Anna Christie Eugene O'Neill's drama about seafaring men, and their women on shore, won the Pulitzer Prize in 1922, and a 2011 production in London won the Olivier Award as Best Revival. The play opens at a waterfront bar in New York City, with bartender Larry (Taylor Biltoft) serving drinks to Chris Christopherson (Carl Masterson) and his live-in girlfriend, Marthy Owen (Barbara Dell), as they discuss a planned visit from Christopherson's daughter, Anna (Kelly Walker), whom he has not seen for two decades. Later scenes take place on the barge on which Christopherson lives. The play's ongoing dynamic is confrontations, first between Chris and Marthy, then between Chris and Anna, then between Anna and Mat Burke (Brian Heaton), a shipwrecked sailor Chris rescues from sea, and finally between Chris and Mat. English is a second language for Chris, so his speech lacks eloquence, but this is made up for by Mat, who is Irish, since his flow of words has the lilt of Irish music.

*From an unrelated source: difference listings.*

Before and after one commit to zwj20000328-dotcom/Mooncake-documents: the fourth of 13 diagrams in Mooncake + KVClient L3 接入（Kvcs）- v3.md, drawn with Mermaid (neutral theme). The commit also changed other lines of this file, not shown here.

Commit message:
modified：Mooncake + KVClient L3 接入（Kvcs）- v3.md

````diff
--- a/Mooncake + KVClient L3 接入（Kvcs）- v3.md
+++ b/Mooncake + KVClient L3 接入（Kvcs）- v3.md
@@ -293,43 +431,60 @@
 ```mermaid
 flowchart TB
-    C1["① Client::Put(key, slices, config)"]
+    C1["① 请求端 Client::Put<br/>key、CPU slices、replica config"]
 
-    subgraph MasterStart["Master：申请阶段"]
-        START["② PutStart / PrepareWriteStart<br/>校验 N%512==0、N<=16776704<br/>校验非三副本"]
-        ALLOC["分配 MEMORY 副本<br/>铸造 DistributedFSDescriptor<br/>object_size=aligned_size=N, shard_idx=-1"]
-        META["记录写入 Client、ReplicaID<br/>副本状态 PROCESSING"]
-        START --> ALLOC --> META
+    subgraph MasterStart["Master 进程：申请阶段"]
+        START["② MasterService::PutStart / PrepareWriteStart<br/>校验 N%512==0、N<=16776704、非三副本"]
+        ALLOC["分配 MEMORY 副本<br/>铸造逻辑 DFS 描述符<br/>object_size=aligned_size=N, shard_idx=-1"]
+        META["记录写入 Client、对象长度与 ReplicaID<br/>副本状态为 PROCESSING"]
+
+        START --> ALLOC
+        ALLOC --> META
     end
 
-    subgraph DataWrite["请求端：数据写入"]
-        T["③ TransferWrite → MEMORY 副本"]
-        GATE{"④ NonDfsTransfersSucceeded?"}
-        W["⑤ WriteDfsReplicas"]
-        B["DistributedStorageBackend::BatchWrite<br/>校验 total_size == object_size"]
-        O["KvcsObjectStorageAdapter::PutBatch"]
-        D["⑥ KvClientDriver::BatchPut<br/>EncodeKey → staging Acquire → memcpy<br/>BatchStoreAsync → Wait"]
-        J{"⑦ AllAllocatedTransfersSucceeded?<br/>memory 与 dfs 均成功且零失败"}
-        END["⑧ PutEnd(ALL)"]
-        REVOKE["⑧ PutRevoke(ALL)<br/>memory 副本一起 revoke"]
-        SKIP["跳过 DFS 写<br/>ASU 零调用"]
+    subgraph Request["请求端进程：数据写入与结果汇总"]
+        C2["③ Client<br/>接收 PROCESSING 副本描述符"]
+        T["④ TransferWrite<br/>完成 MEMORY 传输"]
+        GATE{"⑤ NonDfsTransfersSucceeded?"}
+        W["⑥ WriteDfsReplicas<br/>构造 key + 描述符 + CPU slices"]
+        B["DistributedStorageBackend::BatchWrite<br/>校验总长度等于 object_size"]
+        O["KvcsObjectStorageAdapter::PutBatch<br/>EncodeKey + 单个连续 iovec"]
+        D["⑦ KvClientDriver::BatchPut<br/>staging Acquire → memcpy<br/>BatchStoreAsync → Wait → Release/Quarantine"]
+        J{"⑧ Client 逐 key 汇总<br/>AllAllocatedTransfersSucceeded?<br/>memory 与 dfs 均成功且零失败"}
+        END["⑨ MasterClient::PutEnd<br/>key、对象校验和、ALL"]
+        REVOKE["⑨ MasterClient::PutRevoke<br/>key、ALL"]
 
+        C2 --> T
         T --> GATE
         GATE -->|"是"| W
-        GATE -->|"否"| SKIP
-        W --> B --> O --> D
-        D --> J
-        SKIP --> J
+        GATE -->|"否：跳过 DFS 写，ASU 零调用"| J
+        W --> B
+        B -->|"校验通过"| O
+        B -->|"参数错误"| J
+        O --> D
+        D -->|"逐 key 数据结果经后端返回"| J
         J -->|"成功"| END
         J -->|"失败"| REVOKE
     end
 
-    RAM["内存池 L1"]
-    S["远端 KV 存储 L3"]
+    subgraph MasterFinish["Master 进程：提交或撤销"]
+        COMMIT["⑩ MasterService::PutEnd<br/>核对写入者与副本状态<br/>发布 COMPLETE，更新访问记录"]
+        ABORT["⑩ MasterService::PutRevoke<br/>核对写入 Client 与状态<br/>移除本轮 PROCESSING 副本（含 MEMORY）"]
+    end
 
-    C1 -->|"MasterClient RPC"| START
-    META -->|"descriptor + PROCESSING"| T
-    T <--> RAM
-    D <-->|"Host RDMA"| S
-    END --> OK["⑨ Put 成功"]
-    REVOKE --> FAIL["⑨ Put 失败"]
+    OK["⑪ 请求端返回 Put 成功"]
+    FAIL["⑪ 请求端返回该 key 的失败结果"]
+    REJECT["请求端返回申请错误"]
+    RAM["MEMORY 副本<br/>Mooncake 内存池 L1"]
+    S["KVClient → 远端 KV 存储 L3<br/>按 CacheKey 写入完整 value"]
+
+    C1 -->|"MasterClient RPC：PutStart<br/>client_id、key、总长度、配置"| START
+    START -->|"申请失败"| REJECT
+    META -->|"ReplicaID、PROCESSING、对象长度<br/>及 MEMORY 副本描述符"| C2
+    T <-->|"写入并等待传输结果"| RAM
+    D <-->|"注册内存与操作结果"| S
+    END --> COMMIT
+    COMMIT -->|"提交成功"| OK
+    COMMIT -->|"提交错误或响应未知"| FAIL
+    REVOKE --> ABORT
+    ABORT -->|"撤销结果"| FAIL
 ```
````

The growth of Mat's relationship with Anna is the heart and soul of the play, but Anna has some experiences in her past that may prove to be a deal-breaker. Walker as Anna is magnificent, giving us toughness and vulnerability, and providing the good looks the script demands. Heaton as Mat creates a human being pulsing with vibrant life, fighting for happiness with determination and courage. Masterson successfully captures the self-deception and timidity of Chris. Dell as Marthy appears only in the first scene, but generates excitement in a vivid role, and Biltoft is excellent as Larry, listening as skillfully as he speaks. Lisa Schofield directed with intelligence and pace, and found the rhythm of the sea and the throbbing insecurities and desperate human needs O'Neill's genius has given us. Don't miss this. Through May 3. Theatre Southwest, 8944-A Clarkcrest, 713-661-9505. — JJT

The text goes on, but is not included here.